Thursday, 6 September 2012

Wellington on a Plate

Between Wellington in a Pint, Choice Beer Week, Beervana and Wellington on a Plate; August was an absolute treat and I've lost track of all the awesome meals and beers that have passed my lips. The "Coolest Little Capital" has certainly pulled out all the stops to ensure that winter doesn't drag on - although there's no comparison to a dark and depressing English winter, we're still getting 11 hours of daylight! But without Christmas it could get pretty depressing without a good smattering of excellent indoor festivities. As such there's been no danger of drifting into a winter slump (aside from the 'belly full of good food and beer' kind), so here's my attempt to write-up the best of them.

Wellington on a Plate is basically celebration of good food and the many great places to eat it in this fair city. For a few weeks participating restaurants have a special menu generally including a free glass of wine, to entice customers and get people trying somewhere new. One of the highlights for me has been the burger competition, ranging from the creative ("beef bacon" anyone?) to the weird (anyone for a banana and kaffir lime burger patty?).

We kicked off festivities at our local, The Hop Garden, which as well as being a purveyor of fine food sells lots of delicious local craft beer. Their entry into the burger competition was the 'Casablanca Kid', a Moroccan goat burger. Here's what it says on the tin: "Moroccan-spiced wild Wairarapa goat patty with roasted aubergine, couscous, lettuce, tomato and harissa sauce in a toasted Brezelmania bun, with handcut chips and weissbier aioli". I think the only other time I had goat previously was a month or so back in this very pub, obviously they're big fans of those wise-looking creatures. The patty itself was on the dry side (to be expected as goat is leaner than beef or lamb), but very tasty and spiced up with some Moroccan seasoning.  The aubergine was notable only by it's absence, which is a shame as it would have worked as a great lubricant for the meat. Harissa (a chilli sauce with spices and citrus) might just be my favourite relish ever, and I can't believe I had never thought to put it in a burger before. The bread was fresh and toasted to perfection, but I couldn't really see the benefit of adding cous-cous into the mix. It was in a square almost like a block of tofu, and along with the bun and chips (a combination which honestly I'm not that fond off; call me a wuss but I'd be happier with burger and salad!) made it a seriously heavy meal.

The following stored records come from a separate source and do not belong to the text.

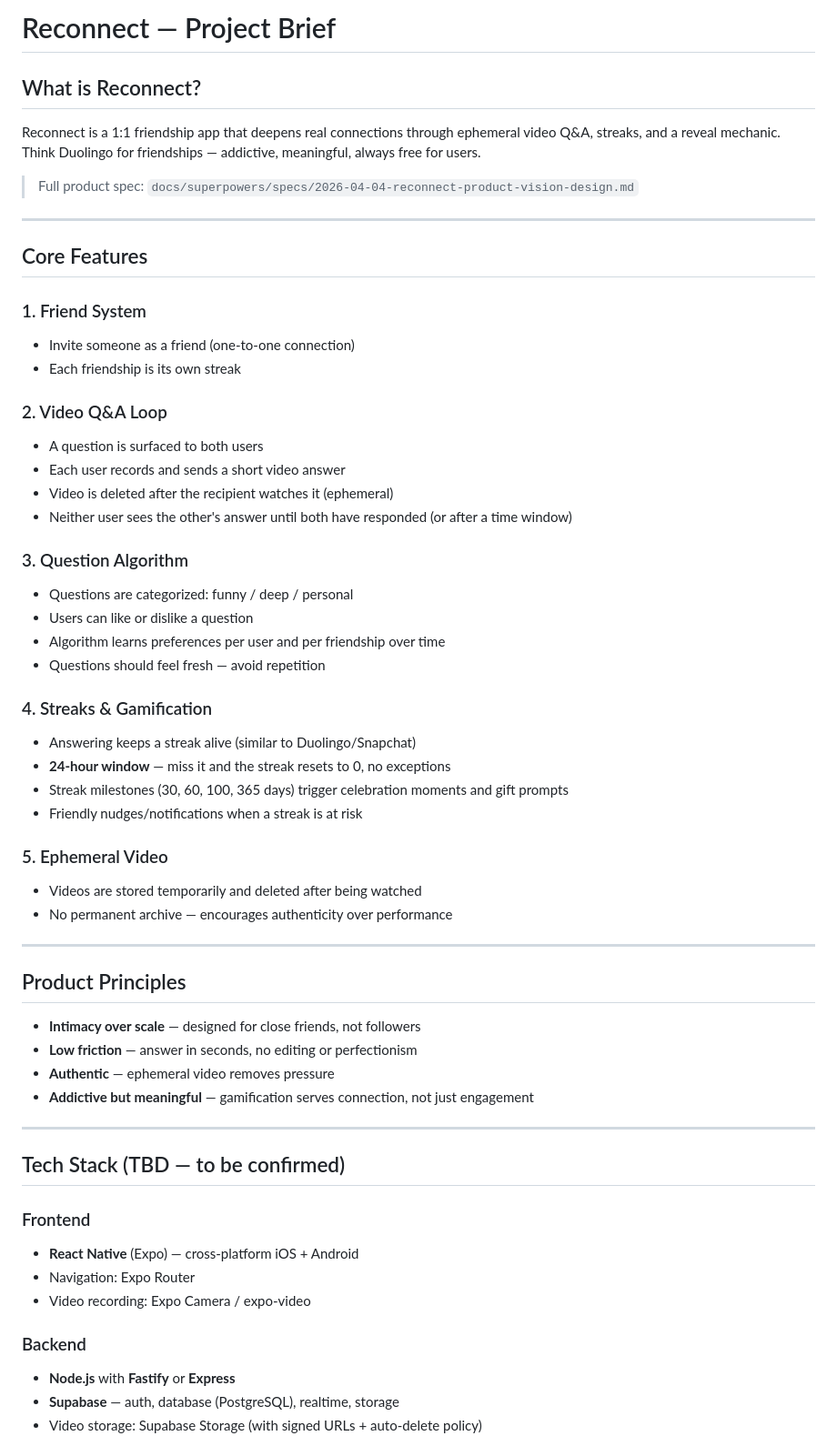
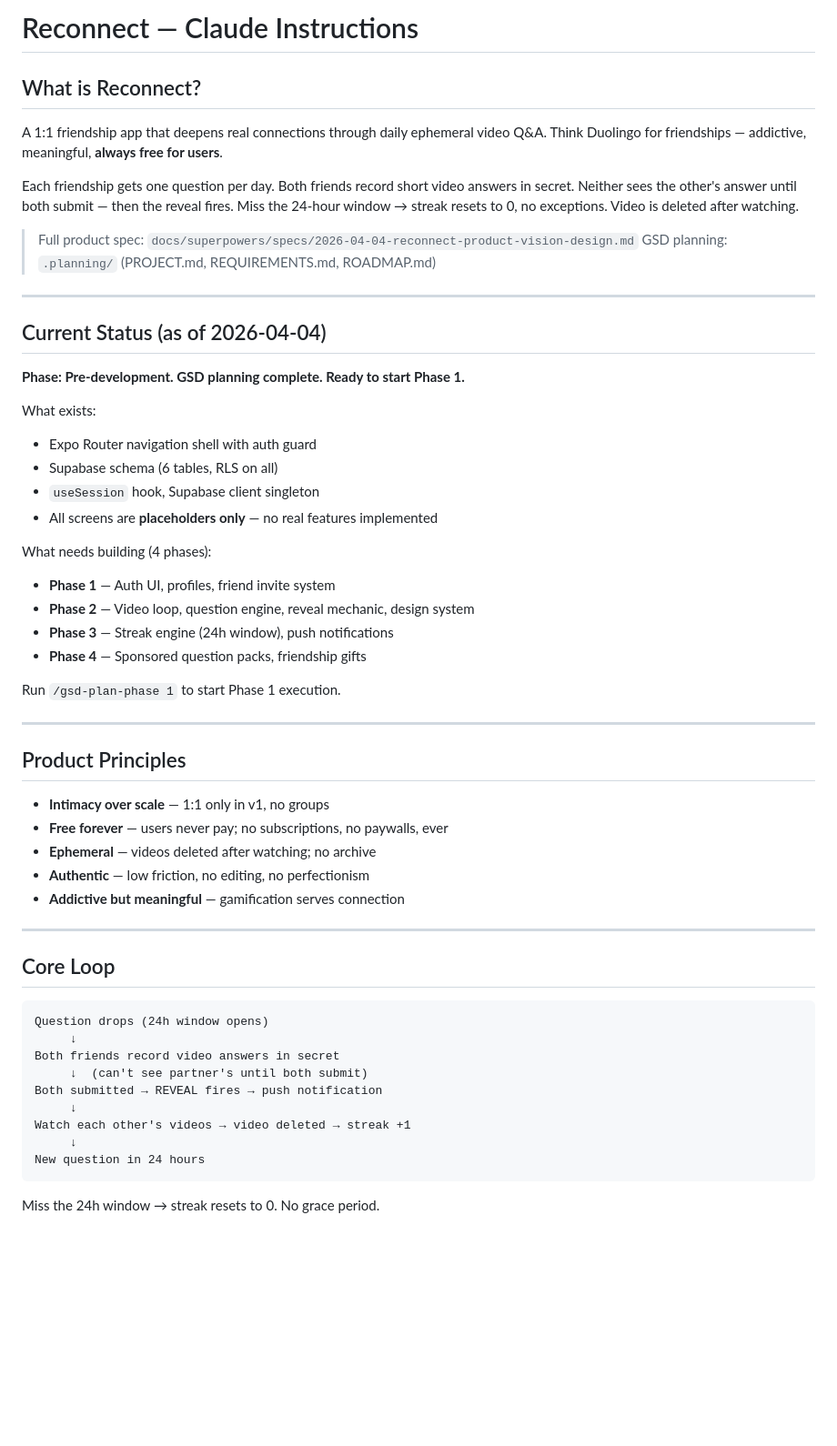
Before and after one commit to VitrineHans/reconnect, a Markdown page: CLAUDE.md, the part around one of its changes. Shown at 91% size. GitHub-like rendering; blank space fills up the shorter version.

````diff
--- a/CLAUDE.md
+++ b/CLAUDE.md
@@ -1,61 +1,59 @@
-# Reconnect — Project Brief
+# Reconnect — Claude Instructions
 
 ## What is Reconnect?
 
-Reconnect is a 1:1 friendship app that deepens real connections through ephemeral video Q&A, streaks, and a reveal mechanic. Think Duolingo for friendships — addictive, meaningful, always free for users.
+A 1:1 friendship app that deepens real connections through daily ephemeral video Q&A. Think Duolingo for friendships — addictive, meaningful, **always free for users**.
+
+Each friendship gets one question per day. Both friends record short video answers in secret. Neither sees the other's answer until both submit — then the reveal fires. Miss the 24-hour window → streak resets to 0, no exceptions. Video is deleted after watching.
 
 > Full product spec: `docs/superpowers/specs/2026-04-04-reconnect-product-vision-design.md`
+> GSD planning: `.planning/` (PROJECT.md, REQUIREMENTS.md, ROADMAP.md)
 
 ---
 
-## Core Features
+## Current Status (as of 2026-04-04)
 
-### 1. Friend System
-- Invite someone as a friend (one-to-one connection)
-- Each friendship is its own streak
+**Phase: Pre-development. GSD planning complete. Ready to start Phase 1.**
 
-### 2. Video Q&A Loop
-- A question is surfaced to both users
-- Each user records and sends a short video answer
-- Video is deleted after the recipient watches it (ephemeral)
-- Neither user sees the other's answer until both have responded (or after a time window)
+What exists:
+- Expo Router navigation shell with auth guard
+- Supabase schema (6 tables, RLS on all)
+- `useSession` hook, Supabase client singleton
+- All screens are **placeholders only** — no real features implemented
 
-### 3. Question Algorithm
-- Questions are categorized: funny / deep / personal
-- Users can like or dislike a question
-- Algorithm learns preferences per user and per friendship over time
-- Questions should feel fresh — avoid repetition
+What needs building (4 phases):
+- **Phase 1** — Auth UI, profiles, friend invite system
+- **Phase 2** — Video loop, question engine, reveal mechanic, design system
+- **Phase 3** — Streak engine (24h window), push notifications
+- **Phase 4** — Sponsored question packs, friendship gifts
 
-### 4. Streaks & Gamification
-- Answering keeps a streak alive (similar to Duolingo/Snapchat)
-- **24-hour window** — miss it and the streak resets to 0, no exceptions
-- Streak milestones (30, 60, 100, 365 days) trigger celebration moments and gift prompts
-- Friendly nudges/notifications when a streak is at risk
-
-### 5. Ephemeral Video
-- Videos are stored temporarily and deleted after being watched
-- No permanent archive — encourages authenticity over performance
+Run `/gsd-plan-phase 1` to start Phase 1 execution.
 
 ---
 
 ## Product Principles
 
-- **Intimacy over scale** — designed for close friends, not followers
-- **Low friction** — answer in seconds, no editing or perfectionism
-- **Authentic** — ephemeral video removes pressure
-- **Addictive but meaningful** — gamification serves connection, not just engagement
+- **Intimacy over scale** — 1:1 only in v1, no groups
+- **Free forever** — users never pay; no subscriptions, no paywalls, ever
+- **Ephemeral** — videos deleted after watching; no archive
+- **Authentic** — low friction, no editing, no perfectionism
+- **Addictive but meaningful** — gamification serves connection
 
 ---
 
-## Tech Stack (TBD — to be confirmed)
+## Core Loop
 
-### Frontend
-- **React Native** (Expo) — cross-platform iOS + Android
-- Navigation: Expo Router
-- Video recording: Expo Camera / expo-video
+```
+Question drops (24h window opens)
+     ↓
+Both friends record video answers in secret
+     ↓  (can't see partner's until both submit)
+Both submitted → REVEAL fires → push notification
+     ↓
+Watch each other's videos → video deleted → streak +1
+     ↓
+New question in 24 hours
+```
 
-### Backend
-- **Node.js** with **Fastify** or **Express**
-- **Supabase** — auth, database (PostgreSQL), realtime, storage
-- Video storage: Supabase Storage (with signed URLs + auto-delete policy)
+Miss the 24h window → streak resets to 0. No grace period.
 
````
Also changed, not shown: other parts of CLAUDE.md (+86 -57 lines).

To accompany the burger I had a Garage Project Trip Hop, a 'triple hopped' pale ale. This went down a treat, the fruity notes riffing off the fruit and spice dominated flavours of the burger perfectly. Despite some niggles we still very much enjoyed the burger, and duly texted off our 7/10 rating. Still a decent score I reckon, at university this would get you a first-class degree!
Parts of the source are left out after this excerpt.